On October 11th the treesitter came down from their perch in the tree named “Truth or Dare” after being sieged for five days in the midst of an early fall storm. Subsequently, the DNR has taken down our blockade, kept the area surveilled, and vowed to start roadwork in the forest that our blockade was protecting, literally paving the way for more colonial extraction. Us chameleons have been taking deep breathes, grieving, re-configuring, dreaming and scheming, and connecting with the incredible comrades we have found through this process. The blockade may be dead, but we believe that the spark of resistance to the death cult that is DNR’s timber practices lives on stronger than ever, and so do the precious new friendships and connections that have been forged. We are profoundly grateful to everyone who supported the blockade through physical presence, prayers, songs, gear, money, and encouraging words. We also want to express our gratitude and deep respect to all those taking a stan
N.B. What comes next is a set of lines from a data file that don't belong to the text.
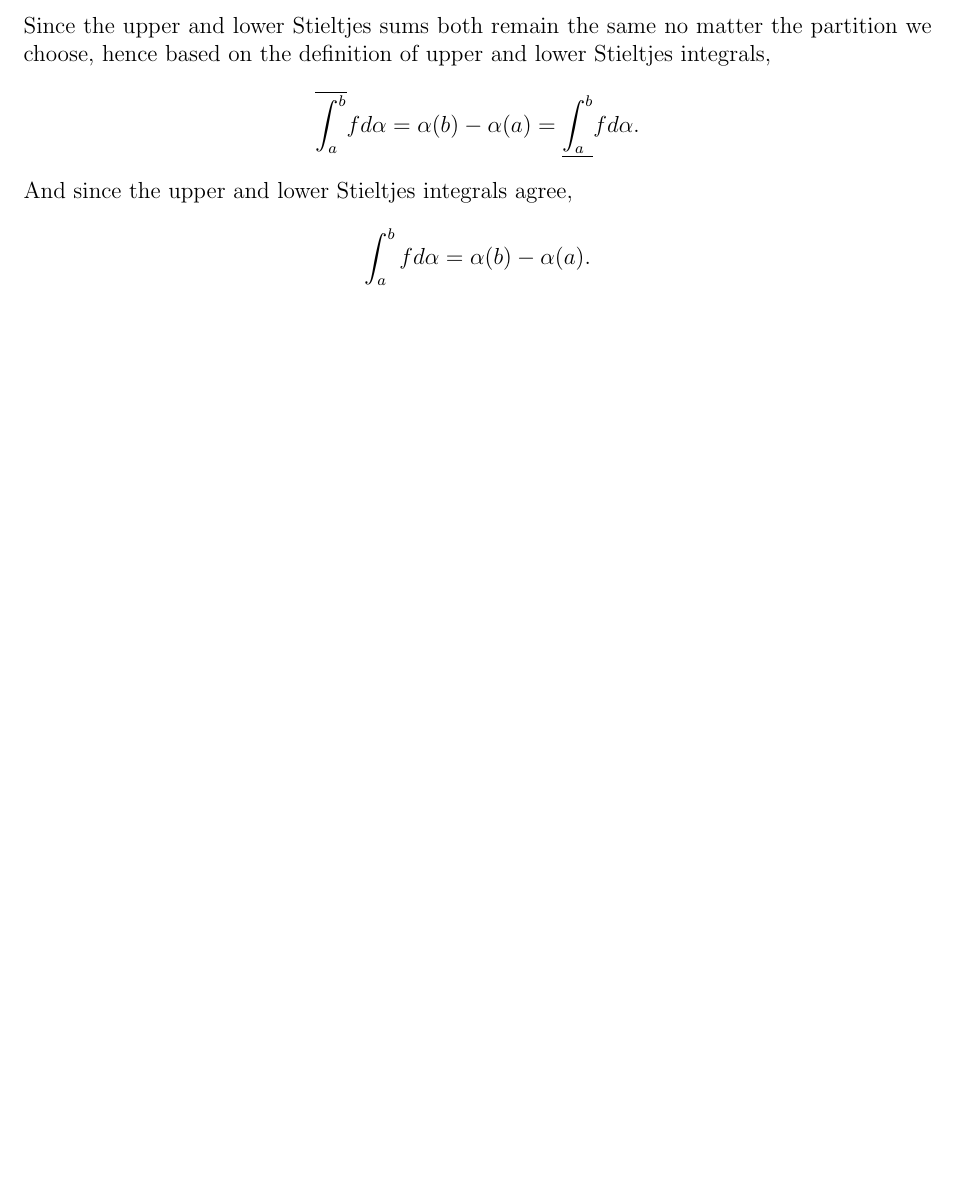
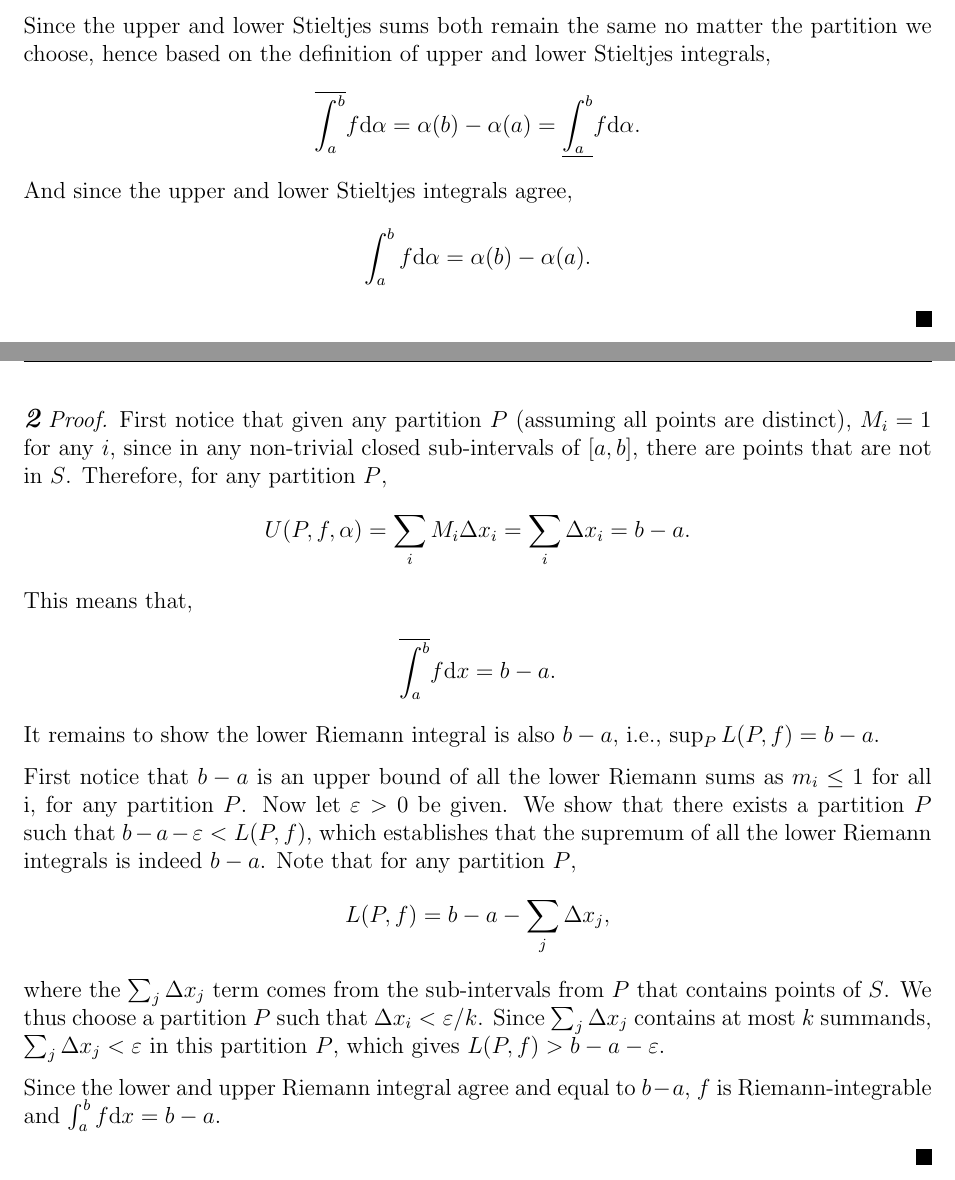
Before and after one commit to Shawn-Xihao-Wu/MATH-321-LaTeX, a LaTeX problem sheet (Asst1/HW1_321_SHAWN_WU_36123040.tex): part of page 1 of 5 before the commit and two parts of pages 1 and 2 of 5 after it, the two joined at a grey line, cut so that both start at the same text, the shorter picture padded with empty space. Compiled offline with pdfLaTeX.

Commit message:
HW1.2 done

```diff
--- a/Asst1/HW1_321_SHAWN_WU_36123040.tex
+++ b/Asst1/HW1_321_SHAWN_WU_36123040.tex
@@ -10,6 +10,7 @@
 \usepackage{bm}
 \usepackage{parskip}
 \usepackage{graphicx}
+\usepackage{physics}
 
 % \geometry{left=0.5in, right=0.5in}
 
@@ -35,12 +36,13 @@
 \renewcommand{\qedsymbol}{\rule{0.7em}{0.7em}}  % Solid square
 
 \newcommand{\set}[1]{\left\{ #1 \right\}}
-\newcommand{\abs}[1]{\left\lvert #1 \right\rvert}
-\newcommand{\norm}[1]{\left\lVert #1 \right\rVert}
+% \newcommand{\abs}[1]{\left\lvert #1 \right\rvert}
+% \newcommand{\norm}[1]{\left\lVert #1 \right\rVert}
 \newcommand{\angl}[1]{\left\langle #1 \right\rangle}
 \newcommand{\pare}[1]{\left( #1 \right)}
 \newcommand{\brac}[1]{\left[ #1 \right]}
-
+\newcommand{\upint}[2]{\overline{\int_{#1}^{#2}}}
+\newcommand{\loint}[2]{\underline{\int_{#1}^{#2}}}
 
 
 
@@ -60,11 +62,11 @@
   \end{align*}
   Since the upper and lower Stieltjes sums both remain the same no matter the partition we choose, hence based on the definition of upper and lower Stieltjes integrals,
   \begin{align*}
-    \overline{\int_{a}^{b}} f d \alpha = \alpha(b) - \alpha(a) = \underline{\int_{a}^{b}} f d \alpha.
+    \upint{a}{b} f \dd \alpha = \alpha(b) - \alpha(a) = \loint{a}{b} f \dd \alpha.
   \end{align*}
   And since the upper and lower Stieltjes integrals agree,
   \begin{align*}
-    \int_{a}^{b} f d \alpha = \alpha(b) - \alpha(a).
+    \int_{a}^{b} f \dd \alpha = \alpha(b) - \alpha(a).
   \end{align*}
 \end{fproof}
 
@@ -72,6 +74,33 @@
 
 % Problem 2
 \begin{fproof}[2]
+  First notice that given any partition \(P\) (assuming all points are distinct), \(M_i = 1\) for any \(i\), since in any non-trivial closed sub-intervals of \([a,b]\), there are points that are not in \(S\).
+  Therefore, for any partition \(P\),
+  \begin{align*}
+    U(P, f, \alpha) = \sum_i M_i \Delta x_i = \sum_i \Delta x_i = b - a.
+  \end{align*}
+  This means that,
+  \begin{align*}
+    \upint{a}{b} f \dd x = b - a.
+  \end{align*}
+  It remains to show the lower Riemann integral is also \(b-a\),
+  i.e., \(\sup_{P} L(P, f) = b-a\).
+
+  First notice that \(b-a\) is an upper bound of all the lower Riemann sums as \(m_i \leq 1\) for all i, for any partition \(P\).
+  Now let \(\varepsilon > 0\) be given.
+  We show that there exists a partition \(P\) such that \(b-a - \varepsilon < L(P,f)\), which establishes that the supremum of all the lower Riemann integrals is indeed \(b-a\).
+  Note that for any partition \(P\),
+  \begin{align*}
+    L(P,f) = b - a - \sum_j \Delta x_j,
+  \end{align*}
+  where the \(\sum_j \Delta x_j\) term comes from the sub-intervals from \(P\) that contains points of \(S\).
+  We thus choose a partition \(P\) such that \(\Delta x_i < \varepsilon/k\).
+  Since \(\sum_j \Delta x_j\) contains at most \(k\) summands, \(\sum_j \Delta x_j < \varepsilon\) in this partition \(P\), which gives \(L(P,f) > b-a-\varepsilon\).
+
+  Since the lower and upper Riemann integral agree and equal to \(b-a\), \(f\) is Riemann-integrable and \(\int_{a}^{b} f \dd x = b-a\).
+
+
+
 \end{fproof}
 
 \newpage
```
  On October 7th, law enforcement raided the blockade and tree-sitter support camp and taped off the area, threatening criminal trespassing charges for anyone who approaches the tree. Over the last four days, the tree-sitter has been surveilled by law enforcement 24/7 with flood lights shining on the tree throughout the night, preventing the delivery of supplies or visits from the public despite risk of hypothermia in cold and wet weather. Please show your solidarity by participating in the phone zap! Here is a script. MONDAY, OCT. 12TH, 9AM-4PM CHAMELEON BLOCKADE PHONE ZAP: Demand that the Department of Natural Resources cancel its plan to clear-cut a biodiverse native forest, and end the police siege of the tree sitter! Call every number 1x, 2x, 10x, or 100x!   "Hello _________, I am calling in support of the Chameleon Blockade in Capitol State Forest. I condemn your decision to continue a police siege of the tree sitter, denying him access to survival supplies and communication

Chameleon Blockade standing strong in the face of state repression. Logging is still halted!

Early Wednesday afternoon, a convoy of trucks from at least four different law enforcement agencies parked on a logging road for an unannounced raid on a camp of forest protection activists, sweeping the camp away and leaving one man in the forest canopy tied to a contraption that continues to impede work on the controversial “Chameleon” timber sale. The officers came from the Thurston County Sheriff’s Office, the Washington State Patrol, the state Fish and Game Department, and the Washington State Department of Natural Resources (DNR), the agency which planned and sold the timber sale and manages all of the Capitol State Forest. Law enforcement temporarily closed the roads to through traffic while they cleared the activists from the camp. Ian Frederick, 29, a teacher from Olympia, was on the ground making coffee when the cops arrived. “There were just so many of them,” he said. “It seems like a lot of force to bring to deal with two unarmed civilians eating lunch.” The two activist

Forest Defenders launch blockade to stop clearcut of the ‘Chameleon’ Timber Sale

The Capitol State Forest, WA Forest Defenders today have launched a blockade to prevent the clear-cut logging of a 100-year-old forest west of Olympia on the traditional territory of the Chehalis people. The forest, part of the critically endangered Puget Lowland Eco-Region, was auctioned off by the Department of Natural Resources as the “Chameleon Timber Sale” to the Elma based Murphy's Logging Company. Protesters have set up a blockade preventing road building and logging in one of the largest and most biodiverse units of the timber sale. The site is home to a late-successional Douglas Fir forest (over 100 years since it was last logged), which is gaining old growth characteristics that support endangered wildlife. "It's absurd,” one protester said, "That the state of Washington under the leadership of the ‘climate change candidate’ Jay Inslee is still sanctioning clearcut logging on public lands.” Recent fires have been testament to the northwest’s vu